When Don Garcia de Noronha went viceroy to India, Don John was captain of one of the ships in his fleet; and when about to embark, the king sent him a commission by which he was appointed governor of Ormuz, and a gift of 1000 ducats to bear his charges till he obtained possession. He accepted the latter, because he was poor; but refused the government, saying that he had not yet deserved it. After the expedition to Suez, contained in the present chapter, he returned into Portugal, and lived for some time in retirement in a country house near Cintra, giving himself up entirely to study. He was recalled from this retreat by the advice of the infant Don Luys, and sent out governor-general to India in 1545; where he died with the title of viceroy in 1548, when 48 years of age. We shall hereafter have occasion to speak farther of this great man, who made himself illustrious in the second siege of Diu by the forces of the king of Guzerat. In his life, written by Jacinto Freire de Andrada, there is a particular account of this siege, with a map to illustrate its operations. The author also treats of the Discoveries, Government, Commerce, and affairs of the Portuguese in India. This book was translated into English, and published in folio at London in 1664.
[Footnote 253: De Faria in his Portuguese Asia, says that Don Juan went up to Mount Sinai, where his son Don Alvaro was knighted. But this does not appear in his journal.—Astl. I. 107. a.]

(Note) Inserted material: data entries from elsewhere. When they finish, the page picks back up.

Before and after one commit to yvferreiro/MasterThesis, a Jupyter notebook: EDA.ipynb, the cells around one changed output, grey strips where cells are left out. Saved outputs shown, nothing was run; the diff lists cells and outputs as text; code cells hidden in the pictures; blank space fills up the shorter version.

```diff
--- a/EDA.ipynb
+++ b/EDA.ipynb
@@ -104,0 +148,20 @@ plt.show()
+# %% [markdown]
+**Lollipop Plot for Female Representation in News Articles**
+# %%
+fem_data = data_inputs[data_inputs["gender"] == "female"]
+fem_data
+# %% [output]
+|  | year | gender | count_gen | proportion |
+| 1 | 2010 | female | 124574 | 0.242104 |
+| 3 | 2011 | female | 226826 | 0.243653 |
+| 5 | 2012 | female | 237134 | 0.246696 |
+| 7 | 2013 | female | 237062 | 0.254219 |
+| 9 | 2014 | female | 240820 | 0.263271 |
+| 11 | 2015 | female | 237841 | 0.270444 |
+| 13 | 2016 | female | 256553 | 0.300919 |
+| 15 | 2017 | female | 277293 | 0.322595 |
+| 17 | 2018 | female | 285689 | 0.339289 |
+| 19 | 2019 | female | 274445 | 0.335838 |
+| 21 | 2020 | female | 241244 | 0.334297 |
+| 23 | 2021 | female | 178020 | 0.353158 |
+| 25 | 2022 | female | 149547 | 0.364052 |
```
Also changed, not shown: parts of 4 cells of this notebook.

Such was the illustrious author of the following journal, which was never published in Portuguese; but having been found, if we are rightly informed, on board a Portuguese ship taken by the English, was afterwards translated and published by Purchas. Purchas tells us that the original was reported to have been purchased by Sir Walter Raleigh for sixty pounds; that Sir Walter got it translated, and afterwards, as he thinks, amended the diction and added many marginal notes. Purchas himself reformed the style, but with caution as he had not the original to consult, and abbreviated the whole, in which we hope he used equal circumspection: For, as it stands in Purchas it still is most intolerably verbose, and at the same time scarcely intelligible in many places; owing, we apprehend, to the translator being not thoroughly acquainted with the meaning of the original, if not to the fault of the abbreviator. These two inconveniences we have endeavoured to remedy the best we could, and though we have not been always able to clear up the sense, we presume to have succeeded for the most part; and by entirely changing the language, except where the places were obscure, we have made the journal more fit for being read, and we hope without doing it any manner of injury.

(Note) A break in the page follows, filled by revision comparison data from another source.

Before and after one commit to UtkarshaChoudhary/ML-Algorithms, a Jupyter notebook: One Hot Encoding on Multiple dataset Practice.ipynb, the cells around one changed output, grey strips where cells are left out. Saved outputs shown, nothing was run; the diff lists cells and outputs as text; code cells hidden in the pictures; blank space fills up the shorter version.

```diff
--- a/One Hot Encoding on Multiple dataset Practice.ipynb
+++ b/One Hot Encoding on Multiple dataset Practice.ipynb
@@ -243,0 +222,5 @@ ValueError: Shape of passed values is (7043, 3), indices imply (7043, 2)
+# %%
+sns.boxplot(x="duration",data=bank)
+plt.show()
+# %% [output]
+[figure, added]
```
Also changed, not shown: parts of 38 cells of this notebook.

[Footnote 254: Pilgrims, Vol. II. p. 1122, under the title of A Rutter, or Journal, &c. from India to Suez, dedicated to the Infant Don Luys.—Astl. I. 107. b.]